A few months ago, I went on a hike with a friend at one of the local parks — Loch Raven, I think, though I’m not certain — just after Baltimore had taken another snowy beating, leaving the streets jagged and bruised with slush. It was a frozen Sunday afternoon; icicles decorated the bumpers of cars, the gutters of row homes. I’d just finished a hefty bowl of turkey chili when my friend picked me up. Then, off we went for a brisk, rejuvenating trot in the woods.

My friend is an athlete, a runner, a scaler of the sorts of steep things that require a helmet, harness, and spotter. The only thing I’d recently scaled was the privacy fence behind my house after having left my keys on the nightstand, where they are always kept so as not to be forgotten. My spotter had been the neighbors’ dachshund, yelping indecipherable dog-threats as I grunted and groaned atop the fence, straddling its vertical wooden planks that, ever so slightly, swayed with the wind. A half hour into our hike, I was covered in sweat, cooking beneath my long johns, jeans, layers of shirts, and winter coat; I was out of breath, panting and wheezing, embarrassed of myself. I begged the turkey chili to please, please, please stay down in my stomach. Eventually, my friend and I stopped at a picnic table, upon which I leaned heavily, my legs shaking, my throat warm and scratchy — a hot metallic tube through which, had we walked any further, a fountain of stewed turkey chili would certainly have erupted. I told my friend that we needed to walk slower; I’m sorry. My friend graciously agreed.

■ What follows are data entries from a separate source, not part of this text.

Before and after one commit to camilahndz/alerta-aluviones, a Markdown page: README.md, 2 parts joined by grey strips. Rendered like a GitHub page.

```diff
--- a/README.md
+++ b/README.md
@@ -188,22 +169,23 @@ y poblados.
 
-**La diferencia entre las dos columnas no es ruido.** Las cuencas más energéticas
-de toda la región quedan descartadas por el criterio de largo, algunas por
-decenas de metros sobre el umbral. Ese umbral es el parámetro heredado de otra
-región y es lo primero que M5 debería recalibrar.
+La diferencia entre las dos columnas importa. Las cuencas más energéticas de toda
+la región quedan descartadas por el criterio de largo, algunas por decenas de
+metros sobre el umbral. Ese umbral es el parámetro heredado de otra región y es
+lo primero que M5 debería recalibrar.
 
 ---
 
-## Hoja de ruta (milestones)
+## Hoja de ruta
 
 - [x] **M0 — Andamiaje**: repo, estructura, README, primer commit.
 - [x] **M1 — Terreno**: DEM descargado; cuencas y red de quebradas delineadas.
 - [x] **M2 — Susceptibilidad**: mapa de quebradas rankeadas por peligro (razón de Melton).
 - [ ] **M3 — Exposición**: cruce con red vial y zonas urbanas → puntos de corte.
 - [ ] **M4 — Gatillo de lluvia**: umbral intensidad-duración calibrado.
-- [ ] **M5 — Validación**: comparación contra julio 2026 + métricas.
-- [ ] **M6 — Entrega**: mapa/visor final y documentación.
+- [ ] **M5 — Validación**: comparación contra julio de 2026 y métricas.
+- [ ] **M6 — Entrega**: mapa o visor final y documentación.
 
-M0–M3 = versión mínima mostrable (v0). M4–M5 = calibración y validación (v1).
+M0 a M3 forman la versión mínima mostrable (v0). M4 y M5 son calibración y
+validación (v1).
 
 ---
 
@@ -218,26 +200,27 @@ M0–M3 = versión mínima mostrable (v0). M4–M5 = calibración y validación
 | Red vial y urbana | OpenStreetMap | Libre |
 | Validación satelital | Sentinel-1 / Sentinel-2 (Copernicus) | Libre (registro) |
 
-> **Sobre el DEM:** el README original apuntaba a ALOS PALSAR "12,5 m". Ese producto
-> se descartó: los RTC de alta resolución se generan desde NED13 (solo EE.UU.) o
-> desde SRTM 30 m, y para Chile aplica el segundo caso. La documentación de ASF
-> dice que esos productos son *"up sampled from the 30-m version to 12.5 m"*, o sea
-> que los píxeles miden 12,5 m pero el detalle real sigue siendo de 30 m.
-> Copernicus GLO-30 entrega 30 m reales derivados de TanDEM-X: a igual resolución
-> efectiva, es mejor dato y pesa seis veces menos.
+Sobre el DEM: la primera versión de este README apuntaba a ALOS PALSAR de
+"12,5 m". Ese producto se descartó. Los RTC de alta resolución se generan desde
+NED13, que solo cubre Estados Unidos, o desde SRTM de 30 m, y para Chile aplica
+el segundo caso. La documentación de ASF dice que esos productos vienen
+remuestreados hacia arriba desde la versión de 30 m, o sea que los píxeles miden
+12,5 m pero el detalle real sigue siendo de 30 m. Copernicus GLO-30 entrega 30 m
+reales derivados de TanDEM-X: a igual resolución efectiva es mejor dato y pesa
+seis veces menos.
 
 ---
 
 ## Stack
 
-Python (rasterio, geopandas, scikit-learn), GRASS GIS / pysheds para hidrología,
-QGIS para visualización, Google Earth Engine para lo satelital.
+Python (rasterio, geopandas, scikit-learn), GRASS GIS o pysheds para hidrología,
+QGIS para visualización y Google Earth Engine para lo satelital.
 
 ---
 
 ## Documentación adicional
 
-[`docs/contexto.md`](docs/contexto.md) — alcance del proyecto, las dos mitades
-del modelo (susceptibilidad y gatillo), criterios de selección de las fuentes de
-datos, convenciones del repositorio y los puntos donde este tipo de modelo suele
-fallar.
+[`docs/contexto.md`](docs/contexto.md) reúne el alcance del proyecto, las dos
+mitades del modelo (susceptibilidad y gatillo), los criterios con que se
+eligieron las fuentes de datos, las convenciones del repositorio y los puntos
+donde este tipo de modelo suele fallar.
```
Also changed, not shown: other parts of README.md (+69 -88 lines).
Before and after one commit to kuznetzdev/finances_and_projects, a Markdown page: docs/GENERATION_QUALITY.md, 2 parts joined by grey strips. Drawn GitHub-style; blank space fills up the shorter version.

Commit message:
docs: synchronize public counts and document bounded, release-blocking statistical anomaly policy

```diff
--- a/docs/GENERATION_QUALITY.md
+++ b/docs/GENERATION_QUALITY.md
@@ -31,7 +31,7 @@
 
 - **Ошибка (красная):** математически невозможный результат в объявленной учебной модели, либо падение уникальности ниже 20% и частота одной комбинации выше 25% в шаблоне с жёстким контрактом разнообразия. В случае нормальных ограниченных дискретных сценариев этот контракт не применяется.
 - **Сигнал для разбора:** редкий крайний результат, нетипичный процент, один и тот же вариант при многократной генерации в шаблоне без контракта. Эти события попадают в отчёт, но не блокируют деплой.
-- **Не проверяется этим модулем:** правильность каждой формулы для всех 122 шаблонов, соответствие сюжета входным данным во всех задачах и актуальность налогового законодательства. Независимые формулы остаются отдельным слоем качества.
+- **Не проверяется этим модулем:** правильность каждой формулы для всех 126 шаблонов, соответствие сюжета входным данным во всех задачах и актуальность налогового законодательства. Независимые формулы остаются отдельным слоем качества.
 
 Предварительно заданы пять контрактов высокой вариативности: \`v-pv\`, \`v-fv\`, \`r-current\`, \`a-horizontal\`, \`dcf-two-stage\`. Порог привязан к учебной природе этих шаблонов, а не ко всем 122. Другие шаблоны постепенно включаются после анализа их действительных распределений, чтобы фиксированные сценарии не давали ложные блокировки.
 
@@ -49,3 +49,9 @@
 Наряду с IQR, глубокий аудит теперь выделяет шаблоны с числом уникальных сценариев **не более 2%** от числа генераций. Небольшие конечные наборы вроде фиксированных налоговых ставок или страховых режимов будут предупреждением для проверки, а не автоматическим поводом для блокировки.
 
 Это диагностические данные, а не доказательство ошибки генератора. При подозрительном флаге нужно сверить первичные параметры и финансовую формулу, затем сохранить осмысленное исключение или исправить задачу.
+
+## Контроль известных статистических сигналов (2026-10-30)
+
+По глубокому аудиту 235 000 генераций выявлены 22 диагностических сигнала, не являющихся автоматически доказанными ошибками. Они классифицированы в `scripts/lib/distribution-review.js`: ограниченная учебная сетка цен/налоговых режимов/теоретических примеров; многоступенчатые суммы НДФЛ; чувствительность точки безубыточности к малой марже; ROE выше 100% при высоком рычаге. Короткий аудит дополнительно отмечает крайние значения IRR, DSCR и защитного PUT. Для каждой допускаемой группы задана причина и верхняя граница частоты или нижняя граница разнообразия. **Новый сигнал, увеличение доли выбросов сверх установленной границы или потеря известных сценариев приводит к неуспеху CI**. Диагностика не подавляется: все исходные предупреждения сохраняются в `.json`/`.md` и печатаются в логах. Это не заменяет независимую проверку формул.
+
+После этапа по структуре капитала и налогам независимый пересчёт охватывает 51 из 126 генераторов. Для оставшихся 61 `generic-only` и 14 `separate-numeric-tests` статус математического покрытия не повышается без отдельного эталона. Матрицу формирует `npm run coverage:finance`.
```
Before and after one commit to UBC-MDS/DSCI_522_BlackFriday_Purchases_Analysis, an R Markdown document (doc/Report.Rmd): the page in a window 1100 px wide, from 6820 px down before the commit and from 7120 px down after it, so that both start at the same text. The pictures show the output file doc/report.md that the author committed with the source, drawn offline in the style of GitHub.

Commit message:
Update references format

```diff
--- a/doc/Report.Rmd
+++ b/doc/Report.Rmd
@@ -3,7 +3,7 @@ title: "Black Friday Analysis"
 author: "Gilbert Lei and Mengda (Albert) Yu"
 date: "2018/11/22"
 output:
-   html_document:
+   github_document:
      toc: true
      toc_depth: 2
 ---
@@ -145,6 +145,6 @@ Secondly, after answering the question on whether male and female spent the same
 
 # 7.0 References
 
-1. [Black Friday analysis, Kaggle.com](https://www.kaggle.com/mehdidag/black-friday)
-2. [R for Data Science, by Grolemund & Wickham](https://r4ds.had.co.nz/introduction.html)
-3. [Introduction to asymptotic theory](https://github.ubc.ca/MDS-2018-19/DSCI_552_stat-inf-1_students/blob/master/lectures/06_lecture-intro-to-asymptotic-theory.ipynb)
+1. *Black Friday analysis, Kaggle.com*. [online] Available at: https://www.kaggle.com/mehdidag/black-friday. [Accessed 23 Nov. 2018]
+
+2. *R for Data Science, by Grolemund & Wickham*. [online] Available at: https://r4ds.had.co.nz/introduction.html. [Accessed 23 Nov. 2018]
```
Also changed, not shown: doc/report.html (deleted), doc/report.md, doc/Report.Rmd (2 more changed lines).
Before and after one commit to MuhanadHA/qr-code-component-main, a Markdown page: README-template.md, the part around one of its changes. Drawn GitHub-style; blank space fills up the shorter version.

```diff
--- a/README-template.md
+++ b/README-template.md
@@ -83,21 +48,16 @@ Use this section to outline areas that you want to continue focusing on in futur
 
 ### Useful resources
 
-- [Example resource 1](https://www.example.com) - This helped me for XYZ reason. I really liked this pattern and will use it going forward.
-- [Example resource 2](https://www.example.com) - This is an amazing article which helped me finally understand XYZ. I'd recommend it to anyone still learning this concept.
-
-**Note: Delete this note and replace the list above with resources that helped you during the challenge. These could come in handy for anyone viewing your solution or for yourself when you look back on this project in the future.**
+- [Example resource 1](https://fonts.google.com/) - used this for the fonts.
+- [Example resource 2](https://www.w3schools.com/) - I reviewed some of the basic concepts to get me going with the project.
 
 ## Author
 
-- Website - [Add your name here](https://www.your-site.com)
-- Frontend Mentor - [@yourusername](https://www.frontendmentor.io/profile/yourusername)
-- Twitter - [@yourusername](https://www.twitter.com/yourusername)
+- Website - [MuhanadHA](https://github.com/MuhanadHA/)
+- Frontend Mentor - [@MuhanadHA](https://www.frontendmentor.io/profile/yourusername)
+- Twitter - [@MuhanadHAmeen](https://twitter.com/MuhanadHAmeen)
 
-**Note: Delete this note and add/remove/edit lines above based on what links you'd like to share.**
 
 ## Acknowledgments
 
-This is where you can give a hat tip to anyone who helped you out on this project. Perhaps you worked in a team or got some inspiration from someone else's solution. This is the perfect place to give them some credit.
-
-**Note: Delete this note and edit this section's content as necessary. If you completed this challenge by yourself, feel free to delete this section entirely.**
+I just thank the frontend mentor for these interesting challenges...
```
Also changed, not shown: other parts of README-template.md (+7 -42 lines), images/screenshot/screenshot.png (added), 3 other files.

Now I’m almost to 29th Street, which is where Hampden ends and Remington begins, where the occasional rogue grassy-ish lots fade into the concrete sprawl of the recycling center and train yard. I’m almost home. I take a sip of the coffee I’m carrying and its heat hits the exposed nerve of a rotten tooth, making me wince, making me declare “fuck, shit, damn!” to the world just as a pair of joggers pass by. My body is wrecked, I want to tell them, but it’s healing. Just you wait, I’ll be jogging alongside you in no time.

But they are long gone.

I now have quite a few athletic friends. People to whom, two or more years ago, I would have made snarky statements to make them feel bad for their healthy ways: “Do you jog in order to have an excuse to wear all that fucking hideous neon?” and “Do you run because you have daddy issues and you feel that doing so allows you to literally escape your psychological problems?” In fact, I probably did say such things to a few people. I’m sorry. I was so mean!

These days, I want to be fit too. And I outwardly admire my athletic friends, ask them for advice on what kind of running shoes to buy and where in Baltimore I should jog and not jog. And these athletic friends of mine who knew me two years ago, well, they at least seem to have forgiven me. Apparent in their proclivity to keeping themselves healthy, so was I, back then, in my perpetual state of miserly discontent.

I am a few meters from my house now. Soon, I’ll be in my office, reading, writing, typing away on my laptop. I’m suddenly in the mood to make a declaration. I want to tell all of my moving, shaking, jogging, dancing friends that, hey, I want to do those things with you. Please.